**ACTION ITEM:** Say how many lines of the data contain "locale", and nothing more.
RECORDS SUPPLIED START
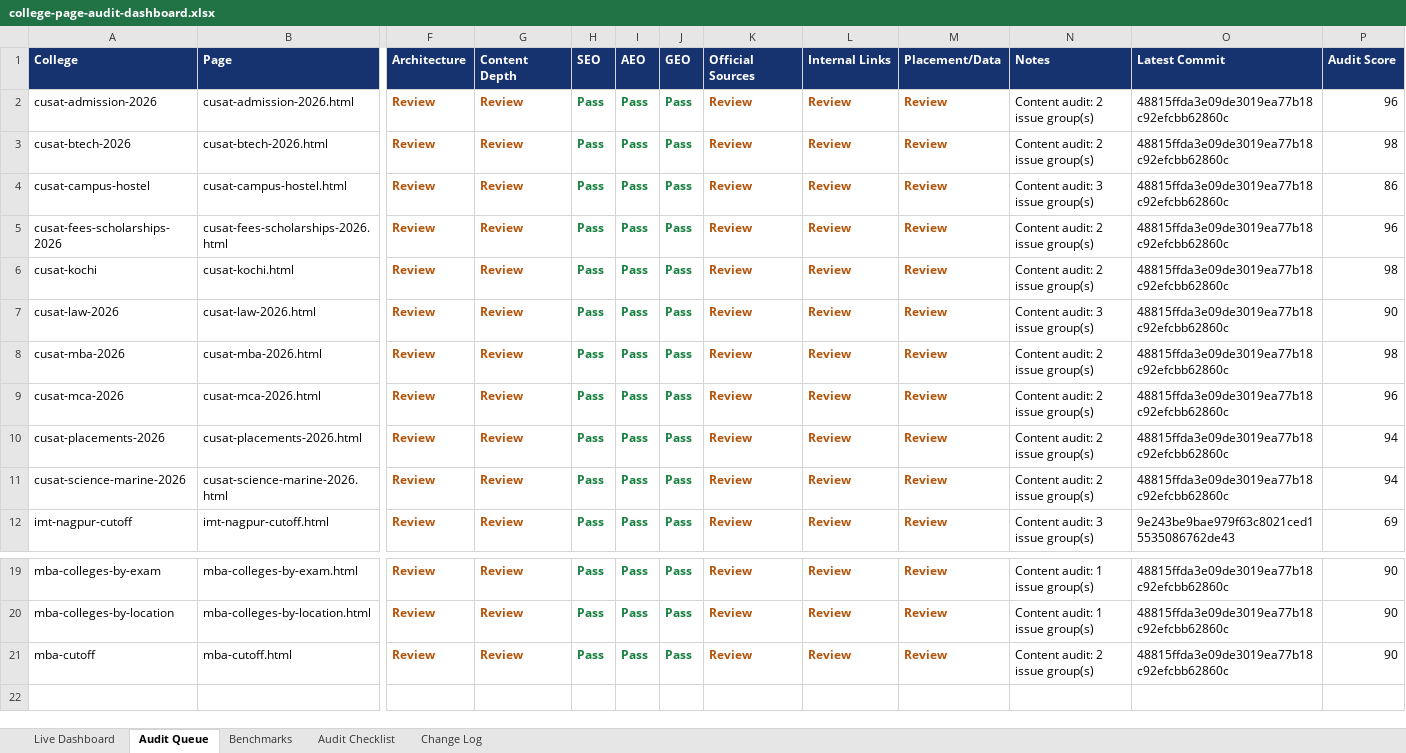
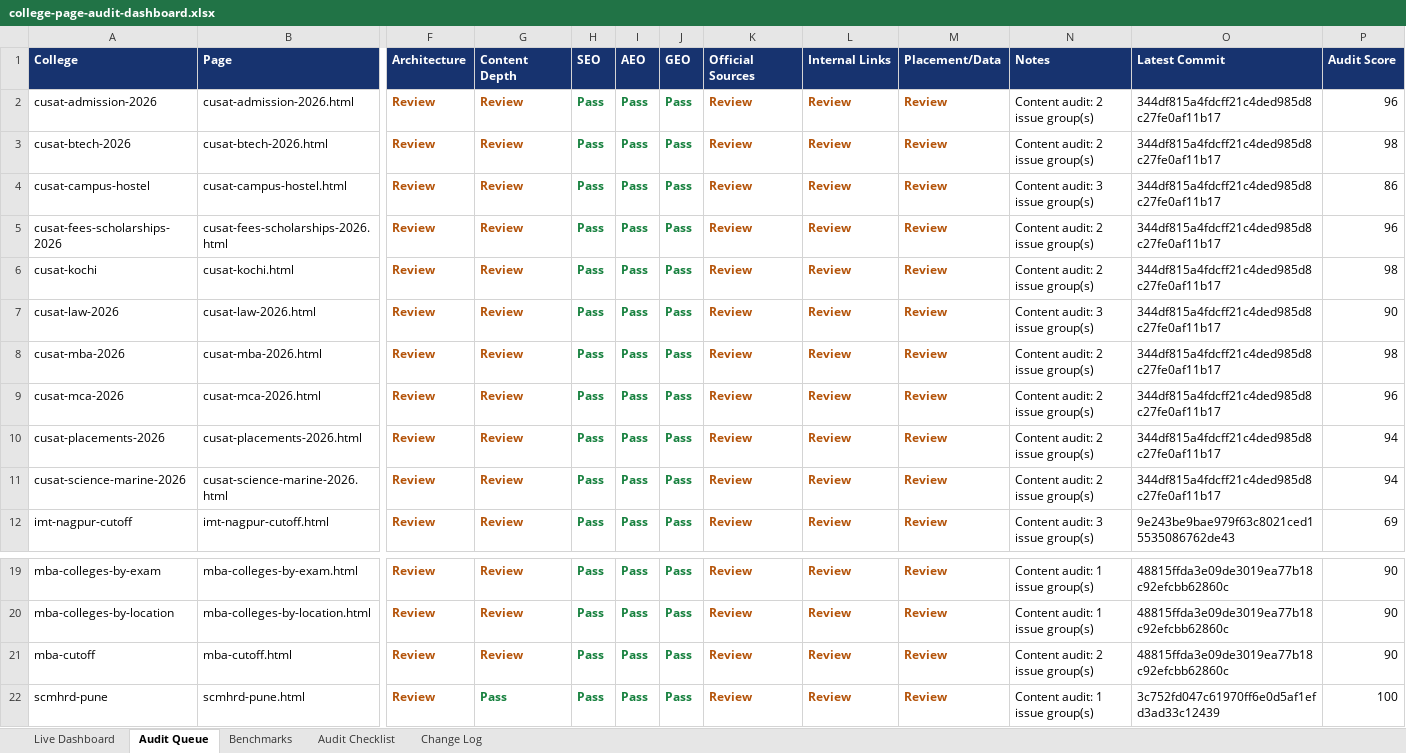
Before and after one commit to vai2110/mba-admission-portal, an Excel workbook: college-page-audit-dashboard.xlsx, sheet Audit Queue, drawn as a sheet; only a part is shown, gaps mark what is left out; values as stored, in another font and other column widths than the file's, no borders; table styles not drawn; rows hold the shown columns only; the diff names each change by its address in the sheet, - before the commit and + after, or states it on an @@ line.

```diff
--- a/college-page-audit-dashboard.xlsx (sheet Audit Queue)
+++ b/college-page-audit-dashboard.xlsx (sheet Audit Queue)
-O2:O11 (Latest Commit): 48815ffda3e09de3019ea77b18c92efcbb62860c
+O2:O11 (Latest Commit): 344df815a4fdcff21c4ded985d8c27fe0af11b17
+row 22: scmhrd-pune | scmhrd-pune.html | Review | Pass | Pass | Pass | Pass | Review | Review | Review | Content audit: 1 issue group(s) | 3c752fd047c61970ff6e0d5af1efd3ad33c12439 | 100
```
Also changed, not shown: sheet Change Log, sheet Live Dashboard, college-production-tracker.xlsx, 1 other file.
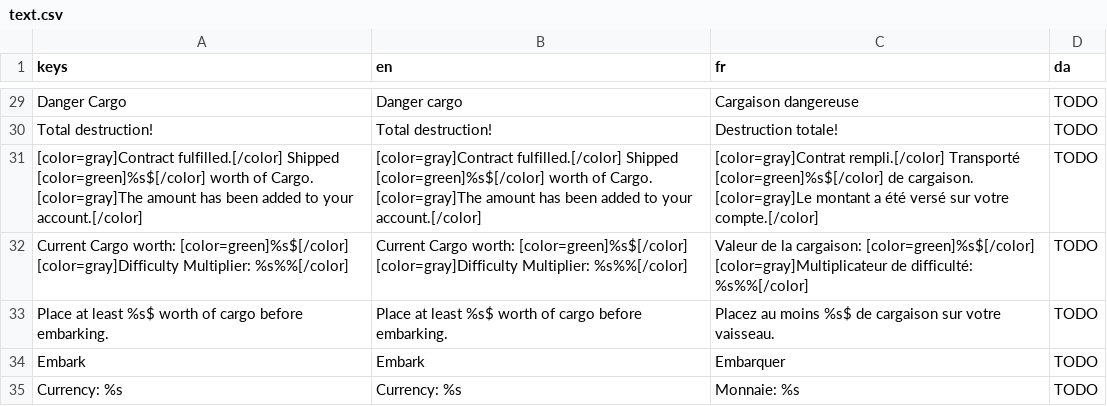
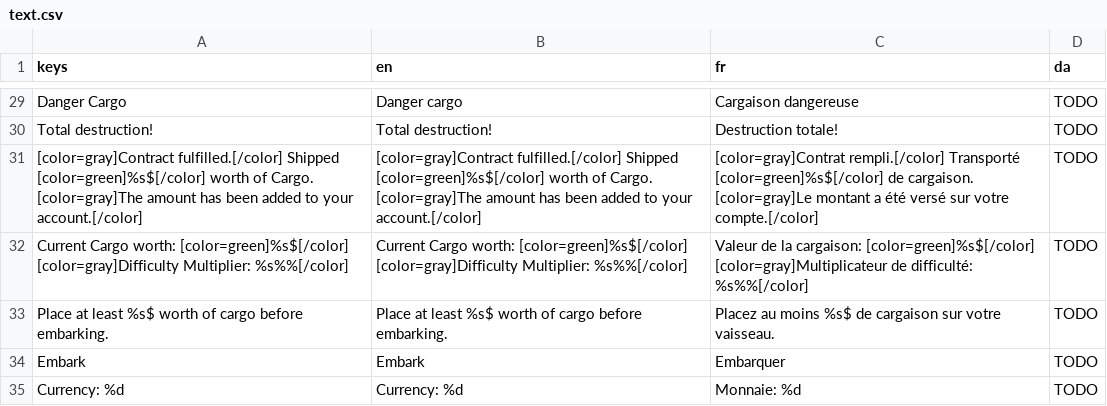
Before and after one commit to colinbellino/ludum-dare-53, a CSV file: assets/locale/text.csv, drawn as a sheet; only a part is shown, gaps mark what is left out.

```diff
--- a/assets/locale/text.csv
+++ b/assets/locale/text.csv
@@ -34,2 +34,2 @@ Place at least %s$ worth of cargo before embarking.,Place at least %s$ worth of
 Embark,Embark,Embarquer,TODO
-Currency: %s,Currency: %s,Monnaie: %s,TODO
+Currency: %d,Currency: %d,Monnaie: %d,TODO
```
Also changed, not shown: 10 other files.
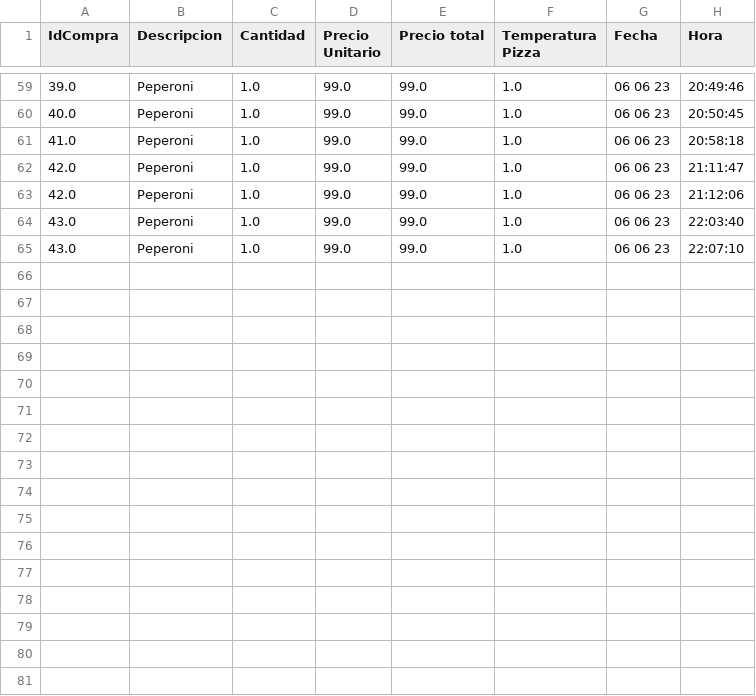
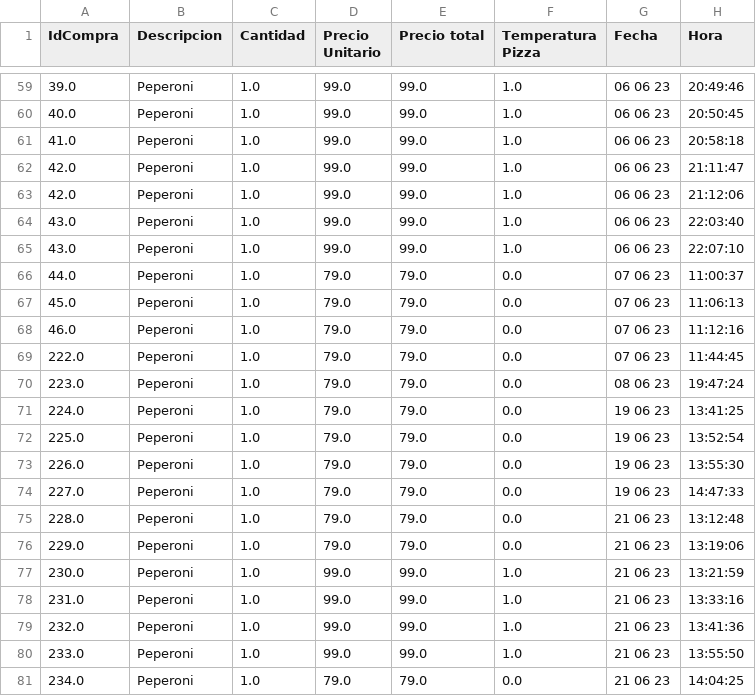
Before and after one commit to darkn-code/vendingMachineTechnicalUser, a CSV file: csv/orden.csv, drawn as a sheet; only a part is shown, gaps mark what is left out; the diff names each change by its address in the sheet, - before the commit and + after, or states it on an @@ line.

```diff
--- a/csv/orden.csv
+++ b/csv/orden.csv
+row 66: 44.0 | Peperoni | 1.0 | 79.0 | 79.0 | 0.0 | 07 06 23 | 11:00:37
+row 67: 45.0 | Peperoni | 1.0 | 79.0 | 79.0 | 0.0 | 07 06 23 | 11:06:13
+row 68: 46.0 | Peperoni | 1.0 | 79.0 | 79.0 | 0.0 | 07 06 23 | 11:12:16
+row 69: 222.0 | Peperoni | 1.0 | 79.0 | 79.0 | 0.0 | 07 06 23 | 11:44:45
+row 70: 223.0 | Peperoni | 1.0 | 79.0 | 79.0 | 0.0 | 08 06 23 | 19:47:24
+row 71: 224.0 | Peperoni | 1.0 | 79.0 | 79.0 | 0.0 | 19 06 23 | 13:41:25
+row 72: 225.0 | Peperoni | 1.0 | 79.0 | 79.0 | 0.0 | 19 06 23 | 13:52:54
+row 73: 226.0 | Peperoni | 1.0 | 79.0 | 79.0 | 0.0 | 19 06 23 | 13:55:30
+row 74: 227.0 | Peperoni | 1.0 | 79.0 | 79.0 | 0.0 | 19 06 23 | 14:47:33
+row 75: 228.0 | Peperoni | 1.0 | 79.0 | 79.0 | 0.0 | 21 06 23 | 13:12:48
+row 76: 229.0 | Peperoni | 1.0 | 79.0 | 79.0 | 0.0 | 21 06 23 | 13:19:06
+row 77: 230.0 | Peperoni | 1.0 | 99.0 | 99.0 | 1.0 | 21 06 23 | 13:21:59
+row 78: 231.0 | Peperoni | 1.0 | 99.0 | 99.0 | 1.0 | 21 06 23 | 13:33:16
+row 79: 232.0 | Peperoni | 1.0 | 99.0 | 99.0 | 1.0 | 21 06 23 | 13:41:36
+row 80: 233.0 | Peperoni | 1.0 | 99.0 | 99.0 | 1.0 | 21 06 23 | 13:55:50
+row 81: 234.0 | Peperoni | 1.0 | 79.0 | 79.0 | 0.0 | 21 06 23 | 14:04:25
```
Also changed, not shown: csv/baseDatos.csv, csv/listaPrecio.csv, 5 other files.
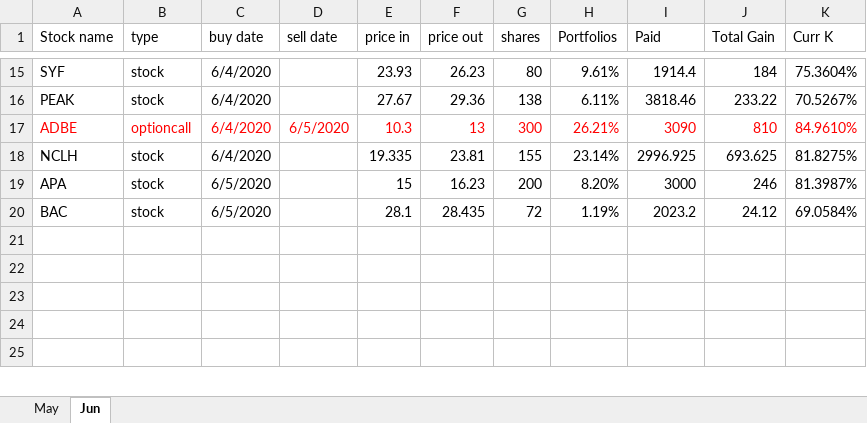
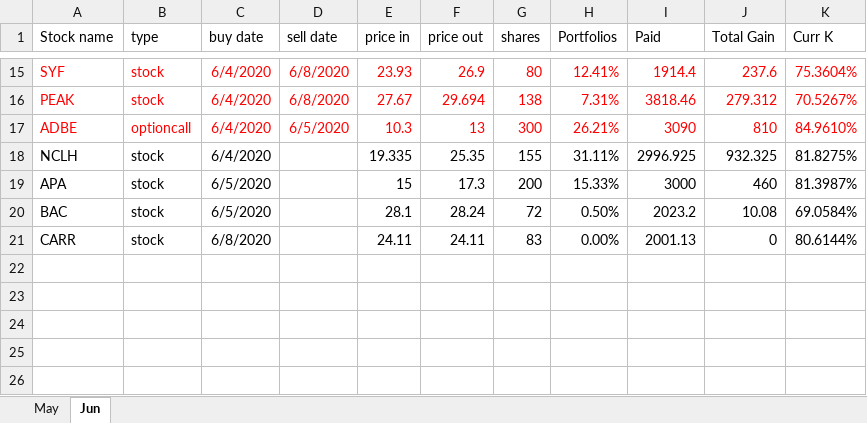
Before and after one commit to owenyang123/mypython, an Excel workbook: optionstrading/stocktrack.xlsx, sheet Jun, drawn as a sheet; only a part is shown, gaps mark what is left out; values as stored, in another font and other column widths than the file's, no borders; the diff covers the shown part only; the diff names each change by its address in the sheet, - before the commit and + after, or states it on an @@ line.

```diff
--- a/optionstrading/stocktrack.xlsx (sheet Jun)
+++ b/optionstrading/stocktrack.xlsx (sheet Jun)
-A15:C16 text colour: black
+A15:C16 text colour: #FF0000
-D15:D16 (sell date): (empty)
+D15:D16 (sell date): 6/8/2020
-E15:K16 text colour: black
+E15:K16 text colour: #FF0000
-F15 (price out): 26.23
+F15 (price out): 26.9
-H15 (Portfolios): 9.61%
+H15 (Portfolios): 12.41%
-J15 (Total Gain): 184
+J15 (Total Gain): 237.6
-F16 (price out): 29.36
+F16 (price out): 29.694
-H16 (Portfolios): 6.11%
+H16 (Portfolios): 7.31%
-J16 (Total Gain): 233.22
+J16 (Total Gain): 279.312
-F18 (price out): 23.81
+F18 (price out): 25.35
-H18 (Portfolios): 23.14%
+H18 (Portfolios): 31.11%
-J18 (Total Gain): 693.625
+J18 (Total Gain): 932.325
-F19 (price out): 16.23
+F19 (price out): 17.3
-H19 (Portfolios): 8.20%
+H19 (Portfolios): 15.33%
-J19 (Total Gain): 246
+J19 (Total Gain): 460
-F20 (price out): 28.435
+F20 (price out): 28.24
-H20 (Portfolios): 1.19%
+H20 (Portfolios): 0.50%
-J20 (Total Gain): 24.12
+J20 (Total Gain): 10.08
+row 21: CARR | stock | 6/8/2020 |  | 24.11 | 24.11 | 83 | 0.00% | 2001.13 | 0 | 80.6144%
```
Also changed, not shown: 1 removed row, 24 edited cells and cell formats elsewhere in this sheet, 4 other files.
RECORDS SUPPLIED END
**EXERCISE RESPONSE:** 3